As for "nation building" wars, that's the conservative agenda, not the liberal one. Democrats go in for a strong UN, a peace corps, all that bleeding heart stuff, you know? If you conservatives could please explain why you care more about Iraq than you do about America, why you like propping up dictators more than spending money on our children's schools, and why you think poisoning the planet with carbonic acid is a good idea ... well, we liberals would really like to understand that stuff, 'cause it just seems dang ol' nuts to us.
1.) I agree that the current administration has been a very disappointing failure; however, I completely disagree with you that the economy here is not the best it's been since Sept 11th. Just look at the stock market and how it has rebounded. As I said before, yes, certain sectors are suffering, but many more are booming. And that's quite typical of any markets.
The stock market is fixed (http://www.sprott.com/pdf/TheVisibleHand.pdf
). And not just by the plunge protection team; America is founded on monopoly and corpocracy, with no relation between "economic growth" and real progress. Take a look at the GPI (http://www.eoearth.org/article/Toward_an_ecological_economy

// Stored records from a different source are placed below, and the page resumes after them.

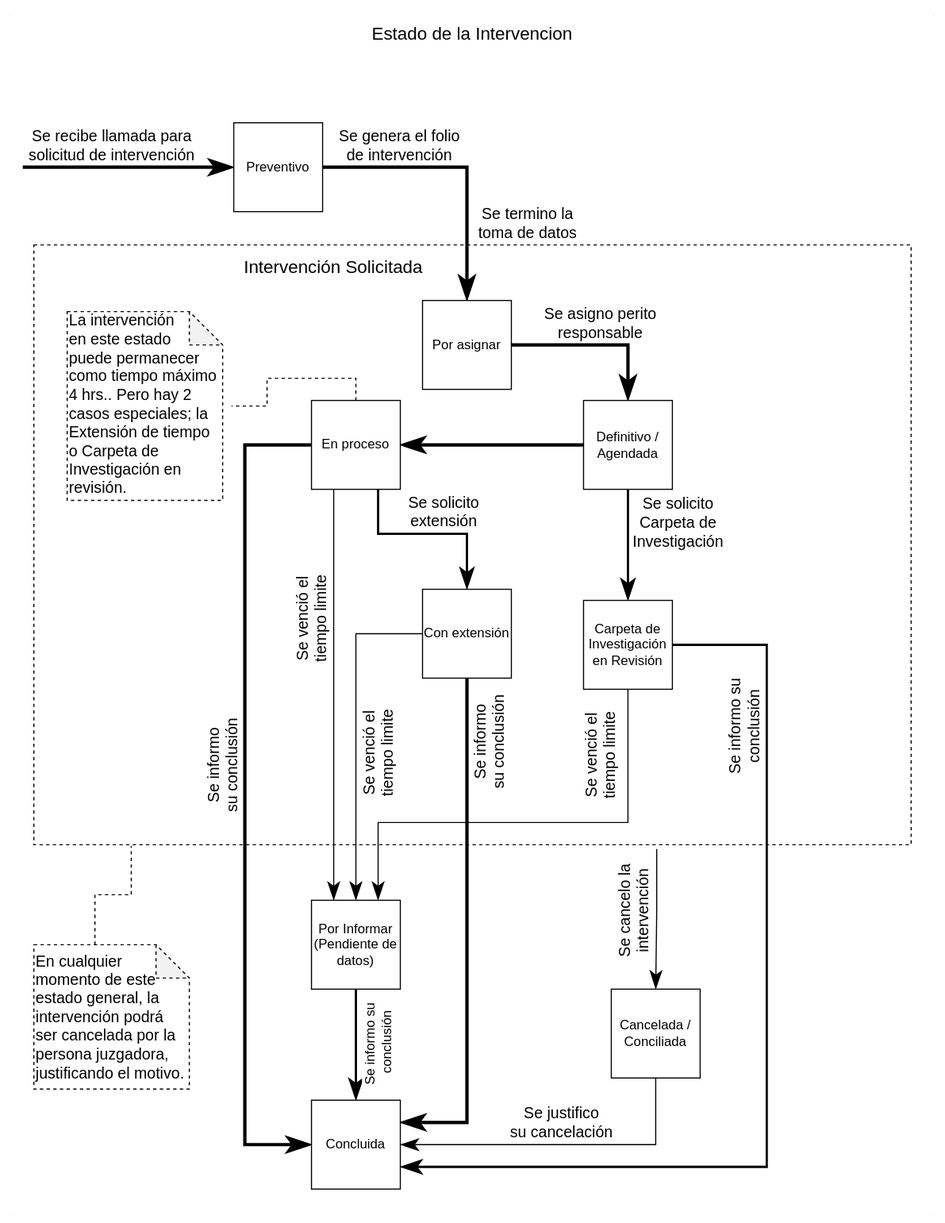
The draw.io diagram diagramas/EstadosIntervencion.svg in CMXCSP/SiCoIn-documentation, before a commit. Source tidied: cells renumbered, new cells last; positions are measured from the earlier drawing's top-left corner, leaving out a move shared by most shapes. Source of this version:
```xml
<mxGraphModel background="#ffffff">
  <root>
    <mxCell id="0" />
    <mxCell id="1" parent="0" />
    <mxCell id="2" value="Se cancelo la &lt;br&gt;intervención" style="edgeStyle=orthogonalEdgeStyle;rounded=0;jettySize=auto;html=1;fontSize=14;fontColor=#000000;endArrow=classicThin;endFill=1;startSize=14;endSize=14;sourcePerimeterSpacing=8;targetPerimeterSpacing=8;strokeColor=#000000;strokeWidth=1;entryX=0.5;entryY=0;entryDx=0;entryDy=0;exitX=0.71;exitY=1.007;exitDx=0;exitDy=0;exitPerimeter=0;horizontal=0;" parent="1" edge="1" source="3" target="37">
      <mxGeometry x="-0.1" y="-20" relative="1" as="geometry" />
    </mxCell>
    <mxCell id="3" style="rounded=0;whiteSpace=wrap;html=1;hachureGap=4;fontSize=14;fontColor=#000000;fillColor=none;dashed=1;strokeWidth=1;perimeterSpacing=0;glass=1;" parent="1" vertex="1">
      <mxGeometry x="30" y="220" width="790" height="540" as="geometry" />
    </mxCell>
    <mxCell id="4" value="." style="text;html=1;strokeColor=none;fillColor=none;align=center;verticalAlign=middle;whiteSpace=wrap;rounded=0;hachureGap=4;fontColor=#EBEBEB;" parent="1" vertex="1">
      <mxGeometry x="830" width="20" height="20" as="geometry" />
    </mxCell>
    <mxCell id="5" value="." style="text;html=1;strokeColor=none;fillColor=none;align=center;verticalAlign=middle;whiteSpace=wrap;rounded=0;hachureGap=4;fontColor=#EBEBEB;" parent="1" vertex="1">
      <mxGeometry width="20" height="20" as="geometry" />
    </mxCell>
    <mxCell id="6" value="." style="text;html=1;strokeColor=none;fillColor=none;align=center;verticalAlign=middle;whiteSpace=wrap;rounded=0;hachureGap=4;fontColor=#EBEBEB;" parent="1" vertex="1">
      <mxGeometry x="830" y="1080" width="20" height="20" as="geometry" />
    </mxCell>
    <mxCell id="7" value="." style="text;html=1;strokeColor=none;fillColor=none;align=center;verticalAlign=middle;whiteSpace=wrap;rounded=0;hachureGap=4;fontColor=#EBEBEB;" parent="1" vertex="1">
      <mxGeometry y="1080" width="20" height="20" as="geometry" />
    </mxCell>
    <mxCell id="8" value="Estado de la Intervencion" style="text;html=1;strokeColor=none;fillColor=none;align=center;verticalAlign=middle;whiteSpace=wrap;rounded=0;fontSize=16;" parent="1" vertex="1">
      <mxGeometry x="225" y="20" width="400" height="20" as="geometry" />
    </mxCell>
    <mxCell id="9" value="Se recibe llamada para &lt;br&gt;solicitud de intervención" style="edgeStyle=none;curved=1;rounded=0;jettySize=auto;html=1;fontColor=#000000;endArrow=classicThin;startSize=14;endSize=14;sourcePerimeterSpacing=8;targetPerimeterSpacing=8;endFill=1;strokeWidth=3;strokeColor=#000000;entryX=0;entryY=0.5;entryDx=0;entryDy=0;fontSize=14;" parent="1" edge="1" target="11">
      <mxGeometry x="-0.16" y="20" relative="1" as="geometry">
        <mxPoint x="20" y="150" as="sourcePoint" />
      </mxGeometry>
    </mxCell>
    <mxCell id="10" value="Se genera el folio &lt;br&gt;de intervención" style="edgeStyle=orthogonalEdgeStyle;rounded=0;jettySize=auto;html=1;fontSize=14;fontColor=#000000;endArrow=classicThin;endFill=1;startSize=14;endSize=14;sourcePerimeterSpacing=8;targetPerimeterSpacing=8;strokeColor=#000000;strokeWidth=3;elbow=vertical;entryX=0.5;entryY=0;entryDx=0;entryDy=0;exitX=1;exitY=0.5;exitDx=0;exitDy=0;" parent="1" edge="1" source="11" target="13">
      <mxGeometry x="-0.45" y="20" relative="1" as="geometry" />
    </mxCell>
    <mxCell id="11" value="Preventivo" style="whiteSpace=wrap;html=1;hachureGap=4;fontColor=#000000;" parent="1" vertex="1">
      <mxGeometry x="210" y="110" width="80" height="80" as="geometry" />
    </mxCell>
    <mxCell id="12" value="Se asigno perito &lt;br&gt;responsable" style="edgeStyle=orthogonalEdgeStyle;rounded=0;jettySize=auto;html=1;fontSize=14;fontColor=#000000;endArrow=classicThin;endFill=1;startSize=14;endSize=14;sourcePerimeterSpacing=8;targetPerimeterSpacing=8;strokeColor=#000000;strokeWidth=3;entryX=0.5;entryY=0;entryDx=0;entryDy=0;exitX=1;exitY=0.5;exitDx=0;exitDy=0;" parent="1" edge="1" source="13" target="18">
      <mxGeometry x="0.04" y="20" relative="1" as="geometry" />
    </mxCell>
    <mxCell id="13" value="Por asignar" style="whiteSpace=wrap;html=1;hachureGap=4;fontColor=#000000;" parent="1" vertex="1">
      <mxGeometry x="380" y="270" width="80" height="80" as="geometry" />
    </mxCell>
    <mxCell id="14" value="Se termino la toma de datos" style="text;html=1;strokeColor=none;fillColor=none;align=center;verticalAlign=middle;whiteSpace=wrap;rounded=0;glass=1;dashed=1;hachureGap=4;fontSize=14;fontColor=#000000;" parent="1" vertex="1">
      <mxGeometry x="425" y="190" width="100" height="20" as="geometry" />
    </mxCell>
    <mxCell id="15" value="Intervención Solicitada" style="text;html=1;strokeColor=none;fillColor=none;align=center;verticalAlign=middle;whiteSpace=wrap;rounded=0;glass=1;dashed=1;hachureGap=4;fontSize=16;fontColor=#000000;" parent="1" vertex="1">
      <mxGeometry x="200" y="230" width="200" height="20" as="geometry" />
    </mxCell>
    <mxCell id="16" style="edgeStyle=orthogonalEdgeStyle;rounded=0;jettySize=auto;html=1;fontSize=14;fontColor=#000000;endArrow=classicThin;endFill=1;startSize=14;endSize=14;sourcePerimeterSpacing=8;targetPerimeterSpacing=8;strokeColor=#000000;strokeWidth=3;entryX=1;entryY=0.5;entryDx=0;entryDy=0;exitX=0;exitY=0.5;exitDx=0;exitDy=0;" parent="1" edge="1" source="18" target="23">
      <mxGeometry relative="1" as="geometry" />
    </mxCell>
    <mxCell id="17" value="Se solicito &lt;br&gt;Carpeta de &lt;br&gt;Investigación" style="edgeStyle=orthogonalEdgeStyle;rounded=0;jettySize=auto;html=1;fontSize=14;fontColor=#000000;endArrow=classicThin;endFill=1;startSize=14;endSize=14;sourcePerimeterSpacing=8;targetPerimeterSpacing=8;strokeColor=#000000;strokeWidth=2;entryX=0.5;entryY=0;entryDx=0;entryDy=0;exitX=0.5;exitY=1;exitDx=0;exitDy=0;" parent="1" edge="1" source="18" target="26">
      <mxGeometry x="-0.41" y="45" relative="1" as="geometry" />
    </mxCell>
    <mxCell id="18" value="Definitivo /&lt;br&gt;Agendada" style="whiteSpace=wrap;html=1;hachureGap=4;fontColor=#000000;" parent="1" vertex="1">
      <mxGeometry x="525" y="360" width="80" height="80" as="geometry" />
    </mxCell>
    <mxCell id="19" value="Se solicito &lt;br&gt;extensión" style="edgeStyle=orthogonalEdgeStyle;rounded=0;jettySize=auto;html=1;fontSize=14;fontColor=#000000;endArrow=classicThin;endFill=1;startSize=14;endSize=14;sourcePerimeterSpacing=8;targetPerimeterSpacing=8;strokeColor=#000000;strokeWidth=2;exitX=0.75;exitY=1;exitDx=0;exitDy=0;entryX=0.5;entryY=0;entryDx=0;entryDy=0;" parent="1" edge="1" source="23" target="29">
      <mxGeometry x="0.16" y="20" relative="1" as="geometry" />
    </mxCell>
    <mxCell id="20" style="edgeStyle=orthogonalEdgeStyle;rounded=0;jettySize=auto;html=1;fontSize=14;fontColor=#000000;endArrow=none;endFill=0;startSize=14;endSize=14;sourcePerimeterSpacing=8;targetPerimeterSpacing=8;strokeColor=#000000;strokeWidth=1;exitX=0.5;exitY=0;exitDx=0;exitDy=0;dashed=1;" parent="1" edge="1" source="23" target="30">
      <mxGeometry relative="1" as="geometry" />
    </mxCell>
    <mxCell id="21" value="Se venció el &lt;br&gt;tiempo limite" style="edgeStyle=orthogonalEdgeStyle;rounded=0;jettySize=auto;html=1;fontSize=14;fontColor=#000000;endArrow=classicThin;endFill=1;startSize=14;endSize=14;sourcePerimeterSpacing=8;targetPerimeterSpacing=8;strokeColor=#000000;strokeWidth=1;horizontal=0;entryX=0.25;entryY=0;entryDx=0;entryDy=0;exitX=0.25;exitY=1;exitDx=0;exitDy=0;" parent="1" edge="1" source="23" target="32">
      <mxGeometry x="-0.37" y="-20" relative="1" as="geometry" />
    </mxCell>
    <mxCell id="22" value="Se informo &lt;br&gt;su conclusión" style="edgeStyle=orthogonalEdgeStyle;rounded=0;jettySize=auto;html=1;entryX=0;entryY=0.5;entryDx=0;entryDy=0;fontSize=14;fontColor=#000000;endArrow=classicThin;endFill=1;startSize=14;endSize=14;sourcePerimeterSpacing=8;targetPerimeterSpacing=8;strokeColor=#000000;strokeWidth=3;exitX=0;exitY=0.5;exitDx=0;exitDy=0;horizontal=0;" parent="1" edge="1" source="23" target="33">
      <mxGeometry x="-0.07" y="-20" relative="1" as="geometry">
        <Array as="points">
          <mxPoint x="220" y="400" />
          <mxPoint x="220" y="1030" />
        </Array>
      </mxGeometry>
    </mxCell>
    <mxCell id="23" value="En proceso" style="whiteSpace=wrap;html=1;hachureGap=4;fontColor=#000000;" parent="1" vertex="1">
      <mxGeometry x="280" y="360" width="80" height="80" as="geometry" />
    </mxCell>
    <mxCell id="24" value="Se venció el &lt;br&gt;tiempo limite" style="edgeStyle=orthogonalEdgeStyle;rounded=0;jettySize=auto;html=1;entryX=0.75;entryY=0;entryDx=0;entryDy=0;fontSize=14;fontColor=#000000;endArrow=classicThin;endFill=1;startSize=14;endSize=14;sourcePerimeterSpacing=8;targetPerimeterSpacing=8;strokeColor=#000000;strokeWidth=1;exitX=0.5;exitY=1;exitDx=0;exitDy=0;horizontal=0;" parent="1" edge="1" source="26" target="32">
      <mxGeometry x="-0.71" y="-25" relative="1" as="geometry">
        <Array as="points">
          <mxPoint x="565" y="740" />
          <mxPoint x="340" y="740" />
        </Array>
      </mxGeometry>
    </mxCell>
    <mxCell id="25" value="Se informo su &lt;br&gt;conclusión" style="edgeStyle=orthogonalEdgeStyle;rounded=0;jettySize=auto;html=1;entryX=1;entryY=0.75;entryDx=0;entryDy=0;fontSize=14;fontColor=#000000;endArrow=classicThin;endFill=1;startSize=14;endSize=14;sourcePerimeterSpacing=8;targetPerimeterSpacing=8;strokeColor=#000000;strokeWidth=2;exitX=1;exitY=0.5;exitDx=0;exitDy=0;horizontal=0;" parent="1" edge="1" source="26" target="33">
      <mxGeometry x="-0.64" y="-20" relative="1" as="geometry">
        <Array as="points">
          <mxPoint x="690" y="580" />
          <mxPoint x="690" y="1050" />
        </Array>
      </mxGeometry>
    </mxCell>
    <mxCell id="26" value="Carpeta de Investigación en Revisión" style="whiteSpace=wrap;html=1;hachureGap=4;fontColor=#000000;" parent="1" vertex="1">
      <mxGeometry x="525" y="540" width="80" height="80" as="geometry" />
    </mxCell>
    <mxCell id="27" value="Se venció el&lt;br&gt;tiempo limite" style="edgeStyle=orthogonalEdgeStyle;rounded=0;jettySize=auto;html=1;entryX=0.5;entryY=0;entryDx=0;entryDy=0;fontSize=14;fontColor=#000000;endArrow=classicThin;endFill=1;startSize=14;endSize=14;sourcePerimeterSpacing=8;targetPerimeterSpacing=8;strokeColor=#000000;strokeWidth=1;horizontal=0;exitX=0;exitY=0.5;exitDx=0;exitDy=0;" parent="1" edge="1" source="29" target="32">
      <mxGeometry x="0.12" y="20" relative="1" as="geometry" />
    </mxCell>
    <mxCell id="28" value="Se informo &lt;br&gt;su conclusión" style="edgeStyle=orthogonalEdgeStyle;rounded=0;jettySize=auto;html=1;entryX=1;entryY=0.25;entryDx=0;entryDy=0;fontSize=14;fontColor=#000000;endArrow=classicThin;endFill=1;startSize=14;endSize=14;sourcePerimeterSpacing=8;targetPerimeterSpacing=8;strokeColor=#000000;strokeWidth=3;horizontal=0;exitX=0.5;exitY=1;exitDx=0;exitDy=0;" parent="1" edge="1" source="29" target="33">
      <mxGeometry x="-0.75" y="20" relative="1" as="geometry">
        <Array as="points">
          <mxPoint x="420" y="1010" />
        </Array>
      </mxGeometry>
    </mxCell>
    <mxCell id="29" value="Con extensión" style="whiteSpace=wrap;html=1;hachureGap=4;fontColor=#000000;" parent="1" vertex="1">
      <mxGeometry x="380" y="530" width="80" height="80" as="geometry" />
    </mxCell>
    <mxCell id="30" value="La intervención &lt;br&gt;en este estado &lt;br&gt;puede permanecer como tiempo máximo 4 hrs.. Pero hay 2 casos especiales; la Extensión de tiempo o Carpeta de&amp;nbsp; Investigación en revisión." style="shape=note;whiteSpace=wrap;html=1;backgroundOutline=1;darkOpacity=0.05;glass=1;dashed=1;hachureGap=4;fontSize=14;fontColor=#000000;strokeWidth=1;fillColor=none;verticalAlign=bottom;align=left;" parent="1" vertex="1">
      <mxGeometry x="60" y="280" width="140" height="170" as="geometry" />
    </mxCell>
    <mxCell id="31" value="Se informo su&lt;br&gt;&amp;nbsp;conclusión" style="edgeStyle=orthogonalEdgeStyle;rounded=0;jettySize=auto;html=1;fontSize=12;fontColor=#000000;endArrow=classicThin;endFill=1;startSize=14;endSize=14;sourcePerimeterSpacing=8;targetPerimeterSpacing=8;strokeColor=#000000;strokeWidth=2;exitX=0.5;exitY=1;exitDx=0;exitDy=0;entryX=0.5;entryY=0;entryDx=0;entryDy=0;horizontal=0;" parent="1" edge="1" source="32" target="33">
      <mxGeometry y="20" relative="1" as="geometry" />
    </mxCell>
    <mxCell id="32" value="Por Informar&lt;br&gt;(Pendiente de datos)" style="whiteSpace=wrap;html=1;hachureGap=4;fontColor=#000000;" parent="1" vertex="1">
      <mxGeometry x="280" y="810" width="80" height="80" as="geometry" />
    </mxCell>
    <mxCell id="33" value="Concluida" style="whiteSpace=wrap;html=1;hachureGap=4;fontColor=#000000;" parent="1" vertex="1">
      <mxGeometry x="280" y="990" width="80" height="80" as="geometry" />
    </mxCell>
    <mxCell id="34" style="edgeStyle=orthogonalEdgeStyle;rounded=0;jettySize=auto;html=1;entryX=0.111;entryY=1.002;entryDx=0;entryDy=0;entryPerimeter=0;fontSize=14;fontColor=#000000;endArrow=none;endFill=0;startSize=14;endSize=14;sourcePerimeterSpacing=8;targetPerimeterSpacing=8;strokeColor=#000000;strokeWidth=1;exitX=0;exitY=0;exitDx=55;exitDy=0;exitPerimeter=0;dashed=1;" parent="1" edge="1" source="35" target="3">
      <mxGeometry relative="1" as="geometry" />
    </mxCell>
    <mxCell id="35" value="En cualquier momento de este estado general, la intervención podrá ser cancelada por la persona juzgadora, justificando el motivo." style="shape=note;whiteSpace=wrap;html=1;backgroundOutline=1;darkOpacity=0.05;glass=1;dashed=1;hachureGap=4;fontSize=14;fontColor=#000000;strokeWidth=1;fillColor=none;verticalAlign=middle;align=left;" parent="1" vertex="1">
      <mxGeometry x="30" y="850" width="140" height="130" as="geometry" />
    </mxCell>
    <mxCell id="36" value="Se justifico &lt;br&gt;su cancelación" style="edgeStyle=orthogonalEdgeStyle;rounded=0;jettySize=auto;html=1;entryX=1;entryY=0.5;entryDx=0;entryDy=0;fontSize=14;fontColor=#000000;endArrow=classicThin;endFill=1;startSize=14;endSize=14;sourcePerimeterSpacing=8;targetPerimeterSpacing=8;strokeColor=#000000;strokeWidth=1;exitX=0.5;exitY=1;exitDx=0;exitDy=0;" parent="1" edge="1" source="37" target="33">
      <mxGeometry y="-20" relative="1" as="geometry" />
    </mxCell>
    <mxCell id="37" value="Cancelada /&lt;br&gt;Conciliada" style="whiteSpace=wrap;html=1;hachureGap=4;fontColor=#000000;" parent="1" vertex="1">
      <mxGeometry x="550" y="890" width="80" height="80" as="geometry" />
    </mxCell>
  </root>
</mxGraphModel>
```
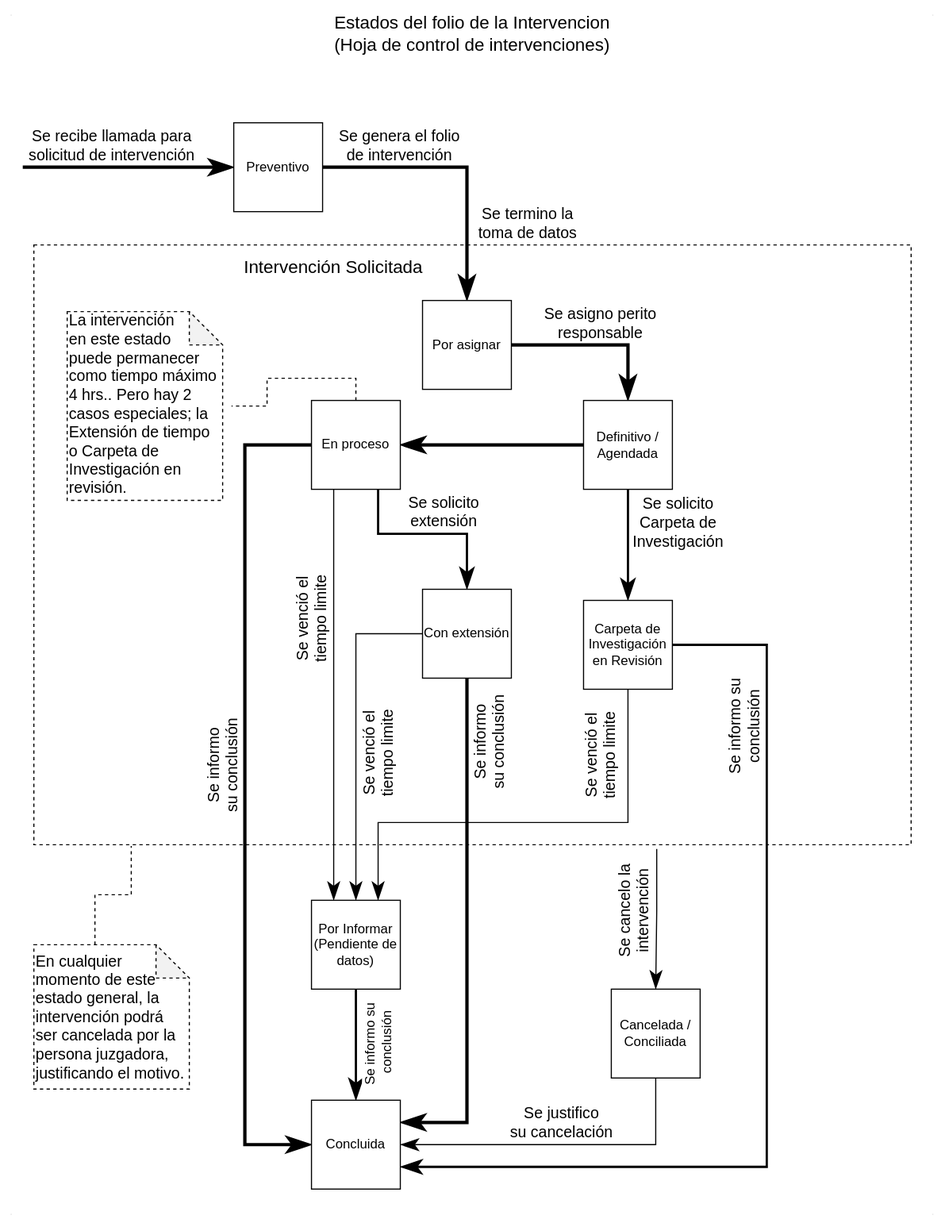
After the change.

Commit message:
Estado de la intervención y de la hoja de control

The edit, as a diff of the source:
```diff
@@ -20,7 +20,7 @@
     <mxCell id="7" value="." style="text;html=1;strokeColor=none;fillColor=none;align=center;verticalAlign=middle;whiteSpace=wrap;rounded=0;hachureGap=4;fontColor=#EBEBEB;" parent="1" vertex="1">
       <mxGeometry y="1080" width="20" height="20" as="geometry" />
     </mxCell>
-    <mxCell id="8" value="Estado de la Intervencion" style="text;html=1;strokeColor=none;fillColor=none;align=center;verticalAlign=middle;whiteSpace=wrap;rounded=0;fontSize=16;" parent="1" vertex="1">
+    <mxCell id="8" value="Estados del folio de la Intervencion&lt;br&gt;(Hoja de control de intervenciones)" style="text;html=1;strokeColor=none;fillColor=none;align=center;verticalAlign=middle;whiteSpace=wrap;rounded=0;fontSize=16;" parent="1" vertex="1">
       <mxGeometry x="225" y="20" width="400" height="20" as="geometry" />
     </mxCell>
     <mxCell id="9" value="Se recibe llamada para &lt;br&gt;solicitud de intervención" style="edgeStyle=none;curved=1;rounded=0;jettySize=auto;html=1;fontColor=#000000;endArrow=classicThin;startSize=14;endSize=14;sourcePerimeterSpacing=8;targetPerimeterSpacing=8;endFill=1;strokeWidth=3;strokeColor=#000000;entryX=0;entryY=0.5;entryDx=0;entryDy=0;fontSize=14;" parent="1" edge="1" target="11">
```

) to see what the real state of the nation is. Quality of life in America peaked in 1975 and has been going backwards fast in recent years. The real question on the stock market isn't how well are we doing - it's how long can our government keep manipulating global markets and global politics before the next bunch of bastards beats them at it.
2.) I wud'nt kno aneething bout wurkin' Me just dumb Amaricun. Such an ignorant comment. You know what America imports and exports? Brains! Why do you think the worlds best and brightest come here/stay here to work and study?
We come because America is a great place to live if you have a good education. But American schools are being heavily outcompeted by those in India, China and Europe. We still produce a whole mess of liberal arts grads. Technical degrees - science and engineering - are no longer an American strength. Manufacturing and technical jobs aren't in America any more either. We are an avowed service economy - we don't make anything that anyone else in the world needs. We don't have oil any more, our farms are getting hammered by the weather wobbles, we don't make cars anyone else can use, we don't have a lock on software any more ... all we have left is "high speed pizza delivery".
We are an inward facing country. As our dollar continues to plummet we're going to find it getting harder and harder to get what we need to maintain what we use. And we're hooked on importing stuff - disposable stuff. Stuff that breaks easy. Now that the Chinese are turning off the credit spigot we can't keep importing stuff - and they have all the manufacturing infrastructure now. We don't. With the collapse of the mortgage bubble the last domestic industry we had going is turning off. We do indeed have brains - and now is the time for us to use them to reinvent ourselves.
As for the rest of that stuff about college campuses and Ayn Rand, you're not addressing my argument or arguing with a position I support. I'm actually quite sympathetic to libertarianism/extropianism. The problem with it is its tendentious sense of entitlement. The fact is taxes really are a stupid way to fund infrastructure. We can do better - and we're pretty soon going to have to do better!